Revision comparison data
# # #

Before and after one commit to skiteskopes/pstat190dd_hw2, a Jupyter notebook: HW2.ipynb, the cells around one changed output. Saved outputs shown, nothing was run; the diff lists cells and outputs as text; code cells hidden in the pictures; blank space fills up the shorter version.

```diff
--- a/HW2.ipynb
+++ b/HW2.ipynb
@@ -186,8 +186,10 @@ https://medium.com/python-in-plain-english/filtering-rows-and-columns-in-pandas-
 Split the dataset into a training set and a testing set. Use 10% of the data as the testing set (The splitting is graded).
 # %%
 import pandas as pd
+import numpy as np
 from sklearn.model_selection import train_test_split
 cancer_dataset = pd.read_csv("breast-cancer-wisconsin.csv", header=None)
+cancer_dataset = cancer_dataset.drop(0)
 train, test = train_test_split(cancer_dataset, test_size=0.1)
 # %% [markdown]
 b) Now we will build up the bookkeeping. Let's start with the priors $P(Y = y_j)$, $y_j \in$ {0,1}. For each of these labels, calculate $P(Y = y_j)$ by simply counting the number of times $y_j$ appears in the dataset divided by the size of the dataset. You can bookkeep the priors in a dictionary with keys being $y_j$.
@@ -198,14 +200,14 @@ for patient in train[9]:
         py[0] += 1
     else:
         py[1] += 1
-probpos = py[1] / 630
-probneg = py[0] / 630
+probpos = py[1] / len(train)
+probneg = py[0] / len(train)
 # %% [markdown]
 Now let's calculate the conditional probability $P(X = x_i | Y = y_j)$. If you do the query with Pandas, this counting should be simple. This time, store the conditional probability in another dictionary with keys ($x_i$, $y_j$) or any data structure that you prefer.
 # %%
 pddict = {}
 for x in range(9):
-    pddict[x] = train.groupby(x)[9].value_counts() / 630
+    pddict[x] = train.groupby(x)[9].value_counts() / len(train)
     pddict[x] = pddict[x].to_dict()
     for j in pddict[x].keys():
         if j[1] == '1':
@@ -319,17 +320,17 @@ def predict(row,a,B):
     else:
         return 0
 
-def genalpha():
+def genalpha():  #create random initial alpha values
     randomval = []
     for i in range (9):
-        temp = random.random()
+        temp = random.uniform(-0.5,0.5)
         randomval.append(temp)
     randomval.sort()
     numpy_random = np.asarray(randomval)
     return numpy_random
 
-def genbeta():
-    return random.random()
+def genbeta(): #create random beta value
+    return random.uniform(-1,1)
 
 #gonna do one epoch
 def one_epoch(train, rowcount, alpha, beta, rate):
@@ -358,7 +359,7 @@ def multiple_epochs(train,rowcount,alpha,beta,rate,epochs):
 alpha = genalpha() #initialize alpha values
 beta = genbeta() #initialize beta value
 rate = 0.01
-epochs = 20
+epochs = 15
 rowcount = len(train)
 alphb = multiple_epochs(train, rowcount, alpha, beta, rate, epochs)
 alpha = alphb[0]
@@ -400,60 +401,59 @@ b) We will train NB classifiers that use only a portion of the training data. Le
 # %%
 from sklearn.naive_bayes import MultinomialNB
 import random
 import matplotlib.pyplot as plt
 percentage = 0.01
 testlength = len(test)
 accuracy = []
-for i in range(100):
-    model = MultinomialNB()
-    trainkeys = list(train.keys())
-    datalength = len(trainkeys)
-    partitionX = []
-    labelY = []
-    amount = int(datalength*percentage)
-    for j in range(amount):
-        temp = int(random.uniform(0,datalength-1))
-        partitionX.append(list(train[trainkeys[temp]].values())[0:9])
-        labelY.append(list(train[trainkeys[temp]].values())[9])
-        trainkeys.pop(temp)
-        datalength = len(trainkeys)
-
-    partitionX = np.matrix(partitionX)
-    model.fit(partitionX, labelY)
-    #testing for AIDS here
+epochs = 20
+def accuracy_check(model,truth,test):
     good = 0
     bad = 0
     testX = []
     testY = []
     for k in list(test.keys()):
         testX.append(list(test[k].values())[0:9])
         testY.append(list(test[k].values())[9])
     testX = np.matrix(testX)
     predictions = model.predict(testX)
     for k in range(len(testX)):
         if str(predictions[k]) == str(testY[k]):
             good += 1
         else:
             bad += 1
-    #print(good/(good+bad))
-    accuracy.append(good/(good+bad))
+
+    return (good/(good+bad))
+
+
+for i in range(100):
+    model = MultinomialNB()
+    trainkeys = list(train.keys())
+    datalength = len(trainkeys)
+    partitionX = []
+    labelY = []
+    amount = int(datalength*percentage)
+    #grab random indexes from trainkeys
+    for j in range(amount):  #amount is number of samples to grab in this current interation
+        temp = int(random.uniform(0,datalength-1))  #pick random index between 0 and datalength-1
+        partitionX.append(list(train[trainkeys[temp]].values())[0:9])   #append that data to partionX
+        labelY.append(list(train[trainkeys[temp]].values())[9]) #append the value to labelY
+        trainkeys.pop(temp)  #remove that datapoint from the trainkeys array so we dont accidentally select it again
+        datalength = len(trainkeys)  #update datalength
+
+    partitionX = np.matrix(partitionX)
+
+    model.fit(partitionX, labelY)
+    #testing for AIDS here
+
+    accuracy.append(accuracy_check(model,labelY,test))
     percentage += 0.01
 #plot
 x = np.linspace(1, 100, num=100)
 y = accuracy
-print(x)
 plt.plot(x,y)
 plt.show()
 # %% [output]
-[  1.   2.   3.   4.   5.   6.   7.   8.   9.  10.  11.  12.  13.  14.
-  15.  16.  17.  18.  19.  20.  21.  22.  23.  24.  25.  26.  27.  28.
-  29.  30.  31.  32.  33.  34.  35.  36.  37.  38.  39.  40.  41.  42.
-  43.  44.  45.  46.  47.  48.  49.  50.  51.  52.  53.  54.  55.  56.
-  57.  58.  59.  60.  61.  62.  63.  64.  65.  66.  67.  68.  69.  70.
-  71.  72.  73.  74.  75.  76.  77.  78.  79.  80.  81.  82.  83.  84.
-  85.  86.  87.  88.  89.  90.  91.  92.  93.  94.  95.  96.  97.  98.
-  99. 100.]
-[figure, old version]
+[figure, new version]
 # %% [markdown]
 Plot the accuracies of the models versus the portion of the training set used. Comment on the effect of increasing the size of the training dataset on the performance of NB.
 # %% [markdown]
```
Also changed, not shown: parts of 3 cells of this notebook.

# # #

* YOUR GOAL *
Copy out each line of the entries that holds "append".

* ANSWER BOX *
         randomval.append(temp)
-        partitionX.append(list(train[trainkeys[temp]].values())[0:9])
-        labelY.append(list(train[trainkeys[temp]].values())[9])
         testX.append(list(test[k].values())[0:9])
         testY.append(list(test[k].values())[9])
-    accuracy.append(good/(good+bad))
+        partitionX.append(list(train[trainkeys[temp]].values())[0:9])   #append that data to partionX
+        labelY.append(list(train[trainkeys[temp]].values())[9]) #append the value to labelY
+    accuracy.append(accuracy_check(model,labelY,test))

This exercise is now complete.